In Canada, the frog occurs in southern Quebec, southern, central and northwestern Ontario and south-eastern and central Manitoba. There is also an isolated population in Fredericton, New Brunswick (Cook 1984).

This treefrog is found in small wood lots, in trees along prairie streams, in large tracks of mixed hardwood forest, and in the bottomland forests along rivers and swamps (Johnson 1987).

  • Conant, R. and Collins, J. T. (1991). A Field Guide to Reptiles and Amphibians: Eastern/Central North America. Houghton Mifflin, Boston.
  • Wright, A. H. and Wright, A. A. (1949). Handbook of Frogs and Toads of the United States and Canada. Comstock Publishing Company, Inc., Ithaca, New York.
  • Johnson, T.R. (1977). The Amphibians of Missouri. University of Kansas Publications, Lawrence, KS.

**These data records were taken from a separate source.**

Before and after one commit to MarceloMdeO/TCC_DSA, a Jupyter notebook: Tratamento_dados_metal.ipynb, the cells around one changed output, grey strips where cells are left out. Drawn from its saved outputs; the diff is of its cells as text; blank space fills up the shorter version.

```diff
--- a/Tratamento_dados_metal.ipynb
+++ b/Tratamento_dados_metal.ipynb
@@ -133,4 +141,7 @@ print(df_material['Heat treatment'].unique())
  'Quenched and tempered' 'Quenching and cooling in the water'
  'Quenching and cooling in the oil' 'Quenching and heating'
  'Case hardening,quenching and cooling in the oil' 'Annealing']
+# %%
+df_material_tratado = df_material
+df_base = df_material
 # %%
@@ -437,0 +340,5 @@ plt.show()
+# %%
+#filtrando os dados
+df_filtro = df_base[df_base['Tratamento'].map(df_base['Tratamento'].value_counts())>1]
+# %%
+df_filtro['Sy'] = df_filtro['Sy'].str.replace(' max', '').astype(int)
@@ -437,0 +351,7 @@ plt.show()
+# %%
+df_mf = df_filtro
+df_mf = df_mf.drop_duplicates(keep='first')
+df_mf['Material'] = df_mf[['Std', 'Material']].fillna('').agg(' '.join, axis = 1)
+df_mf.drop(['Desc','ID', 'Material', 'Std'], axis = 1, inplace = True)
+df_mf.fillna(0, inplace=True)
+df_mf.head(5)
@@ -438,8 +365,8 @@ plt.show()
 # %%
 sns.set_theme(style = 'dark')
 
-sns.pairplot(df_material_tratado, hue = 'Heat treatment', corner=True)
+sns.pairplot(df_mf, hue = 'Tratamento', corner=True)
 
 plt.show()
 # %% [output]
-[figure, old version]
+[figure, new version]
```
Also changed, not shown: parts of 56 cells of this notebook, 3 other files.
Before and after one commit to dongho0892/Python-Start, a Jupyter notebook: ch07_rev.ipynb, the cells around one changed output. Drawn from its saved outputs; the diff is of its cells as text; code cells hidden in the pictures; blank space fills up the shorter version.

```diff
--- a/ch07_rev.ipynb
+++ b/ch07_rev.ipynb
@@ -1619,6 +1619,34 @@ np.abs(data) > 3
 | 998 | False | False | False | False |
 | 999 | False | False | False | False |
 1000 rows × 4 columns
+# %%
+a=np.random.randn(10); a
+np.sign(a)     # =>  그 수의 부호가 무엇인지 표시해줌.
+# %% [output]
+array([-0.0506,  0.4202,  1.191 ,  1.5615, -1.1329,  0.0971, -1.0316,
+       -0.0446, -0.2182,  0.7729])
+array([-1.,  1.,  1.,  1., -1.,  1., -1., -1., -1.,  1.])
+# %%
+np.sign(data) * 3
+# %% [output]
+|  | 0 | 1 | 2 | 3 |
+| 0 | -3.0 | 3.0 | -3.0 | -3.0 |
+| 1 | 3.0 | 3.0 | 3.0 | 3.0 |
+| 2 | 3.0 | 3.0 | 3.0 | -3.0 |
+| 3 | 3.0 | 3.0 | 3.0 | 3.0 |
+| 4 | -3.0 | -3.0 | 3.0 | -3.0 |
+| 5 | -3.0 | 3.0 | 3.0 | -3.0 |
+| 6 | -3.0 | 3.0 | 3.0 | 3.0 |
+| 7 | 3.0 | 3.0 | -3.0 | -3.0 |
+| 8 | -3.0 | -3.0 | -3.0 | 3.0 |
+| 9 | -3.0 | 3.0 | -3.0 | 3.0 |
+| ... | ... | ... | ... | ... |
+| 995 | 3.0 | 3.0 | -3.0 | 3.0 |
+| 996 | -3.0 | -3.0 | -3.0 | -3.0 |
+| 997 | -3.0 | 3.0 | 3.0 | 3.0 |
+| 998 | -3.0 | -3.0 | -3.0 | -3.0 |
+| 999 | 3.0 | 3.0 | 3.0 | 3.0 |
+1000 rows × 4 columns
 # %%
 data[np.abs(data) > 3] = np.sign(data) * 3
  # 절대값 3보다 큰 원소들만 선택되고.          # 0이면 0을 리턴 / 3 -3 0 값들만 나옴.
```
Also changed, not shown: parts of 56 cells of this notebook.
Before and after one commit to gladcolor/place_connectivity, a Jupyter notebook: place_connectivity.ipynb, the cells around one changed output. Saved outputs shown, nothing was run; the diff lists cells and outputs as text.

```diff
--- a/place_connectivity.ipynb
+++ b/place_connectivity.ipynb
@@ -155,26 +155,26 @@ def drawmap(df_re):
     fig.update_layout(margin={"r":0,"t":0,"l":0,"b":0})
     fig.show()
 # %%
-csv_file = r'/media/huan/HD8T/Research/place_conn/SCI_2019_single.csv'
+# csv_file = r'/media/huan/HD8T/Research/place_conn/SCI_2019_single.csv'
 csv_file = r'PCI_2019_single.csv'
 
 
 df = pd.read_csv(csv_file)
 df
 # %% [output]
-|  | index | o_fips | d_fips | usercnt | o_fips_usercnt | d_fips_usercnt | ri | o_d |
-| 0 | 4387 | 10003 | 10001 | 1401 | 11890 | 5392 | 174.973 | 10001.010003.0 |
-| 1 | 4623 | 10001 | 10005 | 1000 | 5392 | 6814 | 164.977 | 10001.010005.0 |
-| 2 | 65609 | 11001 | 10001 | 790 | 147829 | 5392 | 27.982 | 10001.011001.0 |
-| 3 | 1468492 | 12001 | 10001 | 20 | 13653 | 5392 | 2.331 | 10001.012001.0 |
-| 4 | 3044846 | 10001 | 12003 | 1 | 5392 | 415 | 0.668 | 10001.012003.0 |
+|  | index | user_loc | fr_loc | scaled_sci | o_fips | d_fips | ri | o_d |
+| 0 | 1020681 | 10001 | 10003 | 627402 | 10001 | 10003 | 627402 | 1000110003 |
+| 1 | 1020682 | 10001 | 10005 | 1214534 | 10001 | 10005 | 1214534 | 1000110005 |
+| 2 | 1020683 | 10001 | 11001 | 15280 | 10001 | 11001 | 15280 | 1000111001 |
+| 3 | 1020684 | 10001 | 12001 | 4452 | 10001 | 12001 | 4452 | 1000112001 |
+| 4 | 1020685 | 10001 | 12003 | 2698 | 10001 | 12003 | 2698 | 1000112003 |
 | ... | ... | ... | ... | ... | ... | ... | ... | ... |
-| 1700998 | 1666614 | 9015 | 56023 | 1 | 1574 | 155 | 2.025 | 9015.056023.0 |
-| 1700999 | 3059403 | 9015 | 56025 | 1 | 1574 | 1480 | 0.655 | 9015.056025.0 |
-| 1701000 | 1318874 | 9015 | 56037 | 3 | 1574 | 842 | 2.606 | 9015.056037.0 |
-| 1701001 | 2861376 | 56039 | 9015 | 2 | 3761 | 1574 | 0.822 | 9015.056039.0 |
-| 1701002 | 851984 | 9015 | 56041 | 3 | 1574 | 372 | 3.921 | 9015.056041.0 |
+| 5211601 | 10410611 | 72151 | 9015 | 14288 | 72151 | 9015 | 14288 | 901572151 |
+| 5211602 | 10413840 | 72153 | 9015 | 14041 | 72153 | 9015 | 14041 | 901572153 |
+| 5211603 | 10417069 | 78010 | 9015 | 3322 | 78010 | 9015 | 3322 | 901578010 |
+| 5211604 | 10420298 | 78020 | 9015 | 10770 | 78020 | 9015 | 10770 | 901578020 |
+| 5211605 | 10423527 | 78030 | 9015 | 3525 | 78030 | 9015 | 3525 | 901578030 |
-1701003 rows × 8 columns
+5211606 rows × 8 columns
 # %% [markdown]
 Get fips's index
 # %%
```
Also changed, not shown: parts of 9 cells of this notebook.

  • Bartlett, R. D., and Bartlett, P. P. (1999). A Field Guide to Texas Reptiles and Amphibians. Gulf Publishing Company, Houston, Texas.
  • Cook, F. R. (1984). Introduction to Canadian Amphibians and Reptiles. National Museums of Canada, Ottawa, Canada.
  • Johnson, J. R., and Semlitsch, R. D. (2003). ''Defining core habitat of local populations of the Gray Treefrog (Hyla versicolor) based on choice of oviposition sites.'' Oecologica, 137, 205-210.
  • Johnson, P. T. J., and Hartson, R. B. (2008). ''All hosts are not equal: explaining differential patterns of malformations in an amphibian community.'' Journal of Animal Ecology, 78, 191-201.
  • Logier, E. B. S. (1952). The Frogs, Toads and Salamanders of Eastern Canada. Clarke, Irwin & Company Ltd., Canada.
  • Matson, T. O. (1990). ''Erythrocyte size as a taxonomic character in the identification of Ohio Hyla chrysoscelis and H. versicolor.'' Herpetologica, 46, 457-462.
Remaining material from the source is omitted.